While English dailies carried it as their main article, regional papers mostly chose to ignore the news on their front pages.
A Delhi court on Wednesday acquitted journalist Priya Ramani in the defamation case filed by former Union minister MJ Akbar. Ramani had accused Akbar of sexual harassment during the #MeToo movement in India in 2018. Following the allegations, Akbar had resigned from the Union Council of Ministers and filed a defamation case against her.
Most Indian English newspapers dedicated a portion of their front pages to the verdict, which was hailed as a landmark judgement. The reportage focussed on how the court highlighted that a woman has the right to “put her grievance even after decades”, while building on the Vishakha guidelines.
Regional dailies mostly chose to ignore the news or carry it either as single column article or in the bottom half of the front page. Bengali dailies such as Anandabazar Patrika, Bartaman and Pratidin did not mention the news on their front pages and instead preferred to concentrate on state politics. Southern papers such as Dinakaran, Dinamani and Hindu Tamil too did not have it on their front pages. Gujarati front pages focused on the news of petrol prices crossing Rs 100.
The Indian Express prominently placed the verdict as its biggest news story. It quoted the court order in its headline that read: “The woman cannot be punished for raising voice against sex abuse”. The article was accompanied with a picture of Ramani with her lawyer Rebecca John after the verdict.
The Times of India ran a straightforward headline that read “Priya Ramani acquitted of defaming M J Akbar” with a section dedicated to what Ramani said after the verdict. The daily also highlighted an observation from the court order where the judge noted that the right of reputation cannot be protected at the cost of right to dignity of a woman.
“Case against Priya Ramani rejected,” read the headline in The Hindu. The article briefly detailed the case and noted what the judge said in his verdict. A section on its front page also carried the reaction of senior lawyer Vrinda Grover, who called the judgement “historic”.
The Telegraph, whose founder editor was Akbar himself, ran the news with the headline: “Akbar’s defamation suit tossed out”. It marked how the judge noted that Akbar was not “a man of stellar reputation”. The article also included reactions from Ramani’s lawyer Rebecca John. The daily mentioned that the judgement came at a time when defamation charges have been used as a weapon to intimidate journalists and media outlets.

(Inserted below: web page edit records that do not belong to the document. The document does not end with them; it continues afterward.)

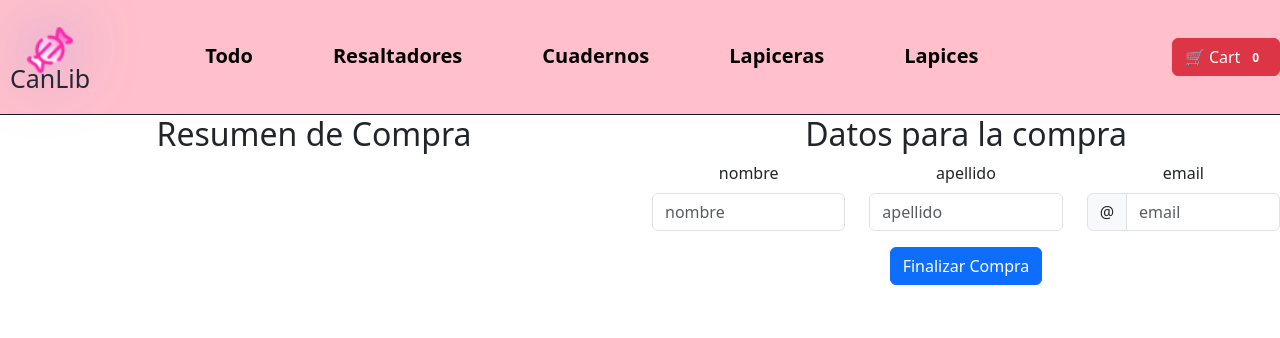
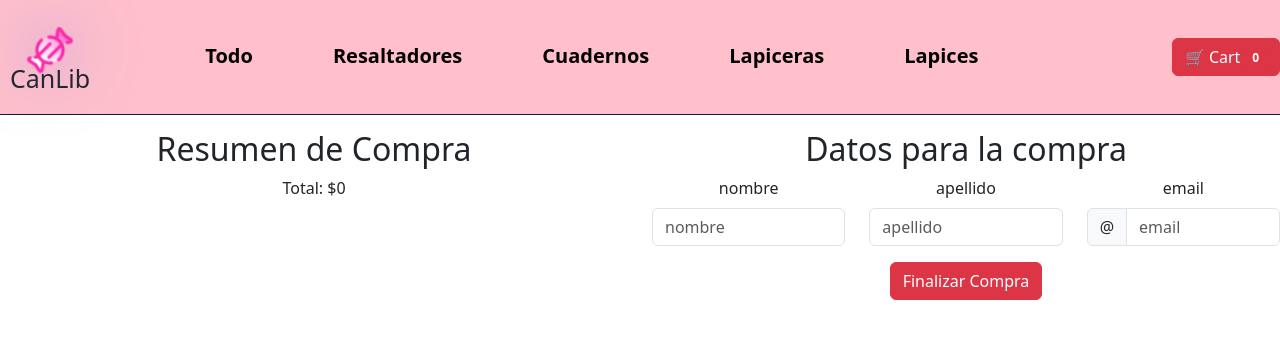
Before and after one commit to florenciasolano8/react-entrega, a React (Vite) app: page /checkout in a window 1280 px wide. Shown: the top 338 px of the page. Built offline with nearby package versions, Linux system fonts and the light colour scheme.

Commit message:
entregafinal

```diff
--- a/src/components/Checkout.jsx
+++ b/src/components/Checkout.jsx
@@ -10,6 +10,8 @@ import { useCartContext } from "../context/cartContext"
 import { createOrder } from "../firebase/db"
 import { serverTimestamp } from "firebase/firestore"
 import { Modal } from "react-bootstrap"
+import "./checkout.css"
+
 
 function FormCheckout({ onOrderComplete }) {
   const { cart, getTotal } = useCartContext()
@@ -73,24 +75,26 @@ function FormCheckout({ onOrderComplete }) {
         </Form.Group>
       </Row>
 
-      <Button type="submit">Finalizar Compra</Button>
+      <Button variant="danger" type="submit">Finalizar Compra</Button>
     </Form>
   )
 }
 
 function CheckoutData() {
-  const { cart, clearCart, removeFromCart } = useCartContext()
+  const { cart, clearCart, removeFromCart,getTotal } = useCartContext()
 
   return (
     <ListGroup>
       {cart.map((item) => (
         <ListGroup.Item key={item.id}>
           {item.name} x {item.quantity}u.
-          <Button variant="danger" onClick={() => removeFromCart(item.id)} >
-            ❌
+          <Button  variant="danger" onClick={() => removeFromCart(item.id)} >
+            x
           </Button>
         </ListGroup.Item>
+
       ))}
+      <p>Total: ${getTotal()}</p>
       {cart.length > 0 && (
         <Button variant="danger" onClick={clearCart}>
           Vaciar Carrito
@@ -116,11 +120,11 @@ function MainComponent() {
   return (
     <Row>
       <Col md={6}>
-        <h2>Resumen de Compra</h2>
+        <h2 className="titulo">Resumen de Compra</h2>
         <CheckoutData />
       </Col>
       <Col md={6}>
-        <h2>Datos para la compra</h2>
+        <h2 className="titulo">Datos para la compra</h2>
         <FormCheckout onOrderComplete={handleOrderComplete} />
       </Col>
 
--- /dev/null
+++ b/src/components/checkout.css
@@ -0,0 +1,3 @@
+.titulo {
+    margin-top: 15px;
+}
```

The Hindustan Times gave less space to the news. It carried the article in a single column in the lower half of its front page. With a small picture of Ramani, the headline in capital letters said: “Court acquits Priya Ramani in defamation case filed by MJ Akbar”.
Hindi daily Amar Ujala carried the news on its front page with a headline that said women can speak up about sexual abuse even after decades. Meanwhile, another leading hindi newspaper, Nav Bharat Times, put the news in the lower half of its front page.
In Divya Bhaskar’s Ahmedabad edition, news about Ramani’s acquittal was featured below the fold on page 2, with a quote from the Delhi court in the headline, “Jatayu fought before Ravan for Sita Mata’s honour”, and a sub-headline saying, “Delhi court’s important comment: Crimes against women are taking place in a country where the Mahabharat and Ramayan have already written about respect for women”.
Gujarati daily Sandesh featured a small report on the court’s verdict at the bottom of page 15, with a headline saying, “Shock for MJ Akbar: Court rejects defamation case against Priya Ramani”.
Marathi paper Lokmat had a small and straightforward two-paragraph report on the verdict in its national pages. In Loksatta, a small report on Page 1 said, “Priya Ramani not guilty in defamation case”.